Then in 64 came the Multics design time, in which I was not much involved, because I had made it clear I wanted to return to France in mid 65. However, this idea of using commands somehow like a programming language was still in the back of my mind. Christopher Strachey, a British scientist, had visited MIT about that time, and his macro-generator design appeared to me a very solid base for a command language, in particular the techniques for quoting and passing arguments. Without being invited on the subject, I wrote a paper explaining how the Multics command language could be designed with this objective. And I coined the word "shell" to name it. It must have been at the end of 64 or beginning of 65. (See The SHELL: A Global Tool for Calling and Chaining Procedures in the System and RUNCOM: A Macro-Procedure Processor for the 636 System)
The small gang of Multics wizards found it a sleek idea, but they wanted something more refined in terms of language syntax.

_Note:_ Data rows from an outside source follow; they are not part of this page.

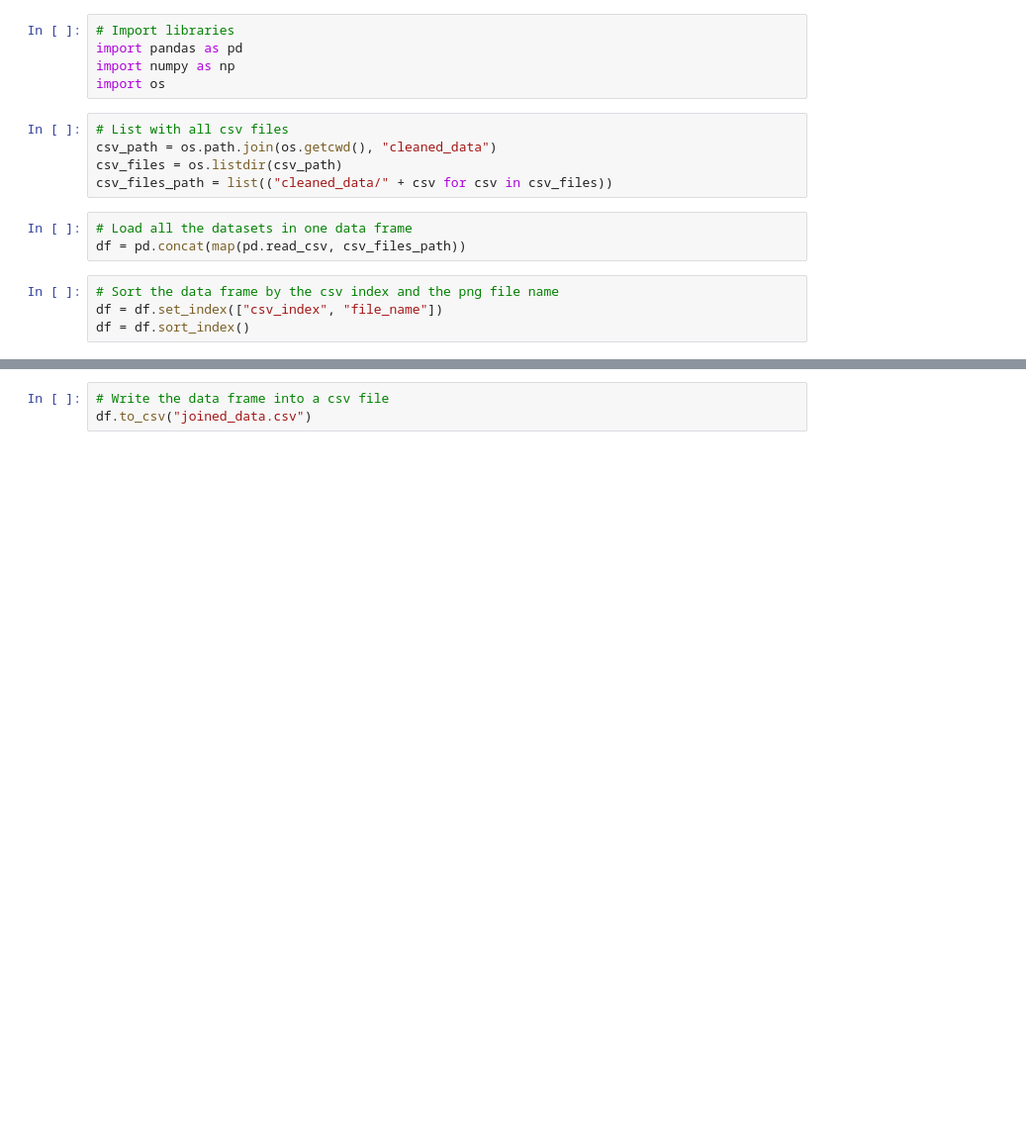
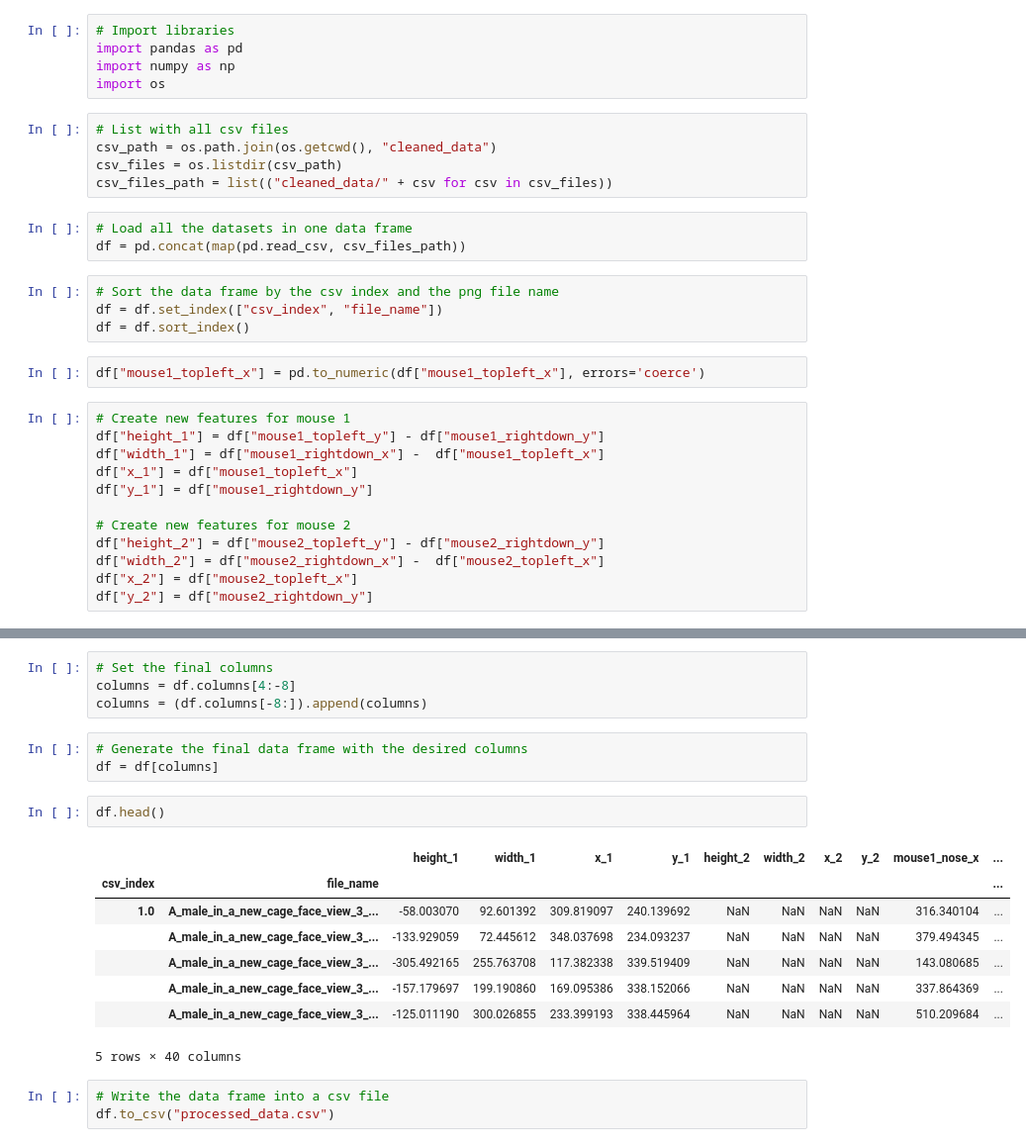
Before and after one commit to carloscastmar/Alpha-Tracker-Multi-animal-tracking-and-behavior-analysis-tool, a Jupyter notebook: csv_generator.ipynb, the cells around one changed output, grey strips where cells are left out. Shown at 99% size. Cells and saved outputs as stored; diff of their text form; blank space fills up the shorter version.

```diff
--- a/csv_generator.ipynb
+++ b/csv_generator.ipynb
@@ -15,6 +15,20 @@ df = pd.concat(map(pd.read_csv, csv_files_path))
 # Sort the data frame by the csv index and the png file name
 df = df.set_index(["csv_index", "file_name"])
 df = df.sort_index()
+# %%
+df["mouse1_topleft_x"] = pd.to_numeric(df["mouse1_topleft_x"], errors='coerce')
+# %%
+# Create new features for mouse 1
+df["height_1"] = df["mouse1_topleft_y"] - df["mouse1_rightdown_y"]
+df["width_1"] = df["mouse1_rightdown_x"] -  df["mouse1_topleft_x"]
+df["x_1"] = df["mouse1_topleft_x"]
+df["y_1"] = df["mouse1_rightdown_y"]
+
+# Create new features for mouse 2
+df["height_2"] = df["mouse2_topleft_y"] - df["mouse2_rightdown_y"]
+df["width_2"] = df["mouse2_rightdown_x"] -  df["mouse2_topleft_x"]
+df["x_2"] = df["mouse2_topleft_x"]
+df["y_2"] = df["mouse2_rightdown_y"]
 # %%
 df.head()
 # %% [output]
@@ -29,3 +60,21 @@ df.head()
+# %%
+# Set the final columns
+columns = df.columns[4:-8]
+columns = (df.columns[-8:]).append(columns)
+# %%
+# Generate the final data frame with the desired columns
+df = df[columns]
+# %%
+df.head()
+# %% [output]
+|  |  | height_1 | width_1 | x_1 | y_1 | height_2 | width_2 | x_2 | y_2 | mouse1_nose_x | ... |
+| csv_index | file_name |  |  |  |  |  |  |  |  |  | ... |
+| 1.0 | A_male_in_a_new_cage_face_view_3_... | -58.003070 | 92.601392 | 309.819097 | 240.139692 | NaN | NaN | NaN | NaN | 316.340104 | ... |
+|  | A_male_in_a_new_cage_face_view_3_... | -133.929059 | 72.445612 | 348.037698 | 234.093237 | NaN | NaN | NaN | NaN | 379.494345 | ... |
+|  | A_male_in_a_new_cage_face_view_3_... | -305.492165 | 255.763708 | 117.382338 | 339.519409 | NaN | NaN | NaN | NaN | 143.080685 | ... |
+|  | A_male_in_a_new_cage_face_view_3_... | -157.179697 | 199.190860 | 169.095386 | 338.152066 | NaN | NaN | NaN | NaN | 337.864369 | ... |
+|  | A_male_in_a_new_cage_face_view_3_... | -125.011190 | 300.026855 | 233.399193 | 338.445964 | NaN | NaN | NaN | NaN | 510.209684 | ... |
+5 rows × 40 columns
 # %%
 # Write the data frame into a csv file
-df.to_csv("joined_data.csv")
+df.to_csv("processed_data.csv")
```
Also changed, not shown: parts of 2 cells of this notebook, 5 other files.
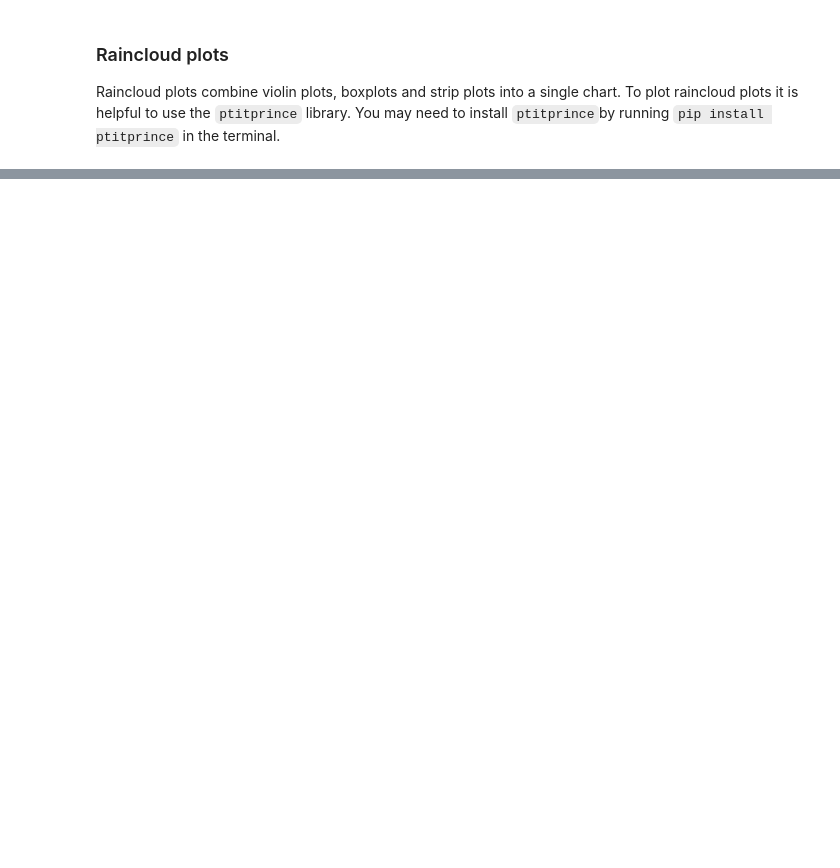
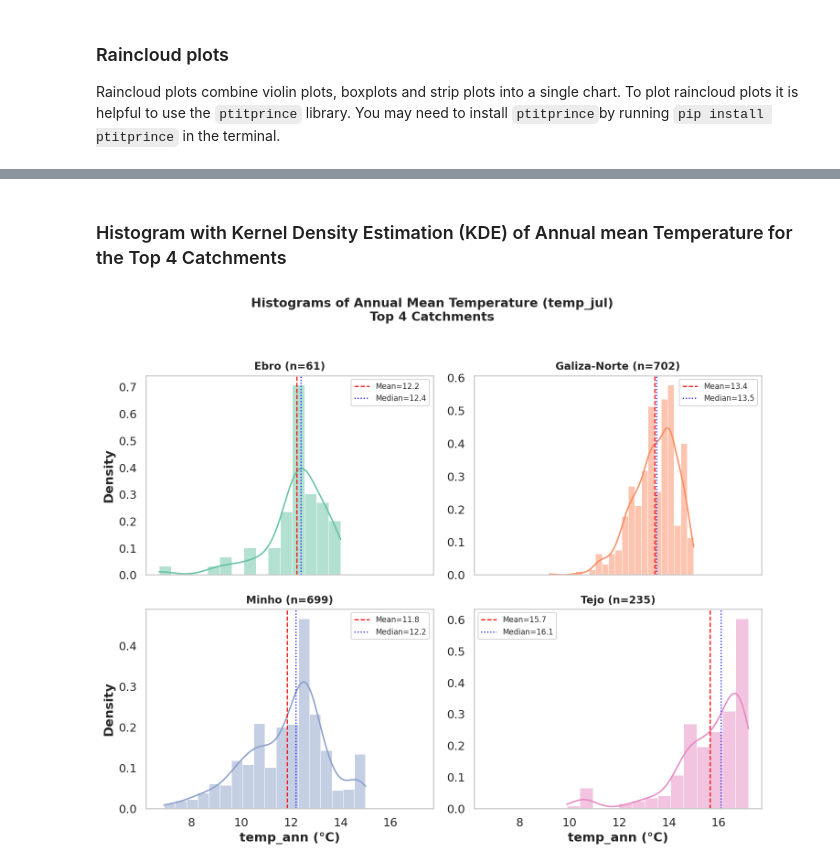
Before and after one commit to dgonzales1222/greends_avcad_exercises, a Jupyter notebook: exercise_03/CaseStudy1_univariate_analysis_visuals.ipynb, the cells around one changed output, grey strips where cells are left out. Cells and saved outputs as stored; diff of their text form; code cells hidden in the pictures; blank space fills up the shorter version.

```diff
--- a/exercise_03/CaseStudy1_univariate_analysis_visuals.ipynb
+++ b/exercise_03/CaseStudy1_univariate_analysis_visuals.ipynb
@@ -579,0 +658,35 @@ plt.show()
+# %% [markdown]
+### Histogram with Kernel Density Estimation (KDE) of Annual mean Temperature for the Top 4 Catchments
+# %%
+fig, axes = plt.subplots(2, 2, figsize=(10, 8), sharex=True)
+fig.suptitle("Histograms of Annual Mean Temperature (temp_jul)\nTop 4 Catchments",
+             fontsize=13, fontweight='bold', y=1.02)
+
+for i, (ax, catchment) in enumerate(zip(axes.flatten(), top4_catchments)):
+    data = df_top4[df_top4['Catchment_name'] == catchment]['temp_ann']
+    sns.histplot(data, kde=True, ax=ax, color=palette[catchment],
+                 stat="density", alpha=0.5, edgecolor="white", linewidth=0.5)
+    mean_val = data.mean()
+    median_val = data.median()
+    ax.axvline(mean_val, color='red', linestyle='--', linewidth=1.2, label=f'Mean={mean_val:.1f}')
+    ax.axvline(median_val, color='blue', linestyle=':', linewidth=1.2, label=f'Median={median_val:.1f}')
+    ax.legend(fontsize=8)
+    ax.set_title(f"{catchment} (n={len(data)})", fontsize=11)
+    ax.grid(False)
+
+    # X-label only on bottom row (indices 2 and 3)
+    if i >= 2:
+        ax.set_xlabel("temp_ann (°C)")
+    else:
+        ax.set_xlabel("")
+
+    # Y-label only on left column (indices 0 and 2)
+    if i % 2 == 0:
+        ax.set_ylabel("Density")
+    else:
+        ax.set_ylabel("")
+
+plt.tight_layout()
+plt.show()
+# %% [output]
+[figure, added]
```
Also changed, not shown: parts of 49 cells of this notebook.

As time left to me was short, and I was not an expert in language design, I let the issue for them to debate, and instead I made a program flowchart of the shell. It was used after I left for writing the first Multics shell. Glenda Schroeder (MIT) and a GE man did it.
Time-sharing was a misnomer. While it did allow the sharing of a central computer, its success derives from the ability to share other resources: data, programs, concepts. It cracked a critical path bottleneck for writing and debugging programs. In theory this could have been achieved as well with a direct access approach. In practice it could not.
Direct access hems users in a static framework. Evolution is unfrequent and controlled by central and distant agents. Creativity is out of the user's hand.
Time sharing, as it became popular, is a living organism in which any user, with various degrees of expertise, can create new objects, test them, and make them available to others, without administrative control and hassle. With the internet experience, this no longer need be substantiated.
Posted to feb_wwide 25 Nov 2000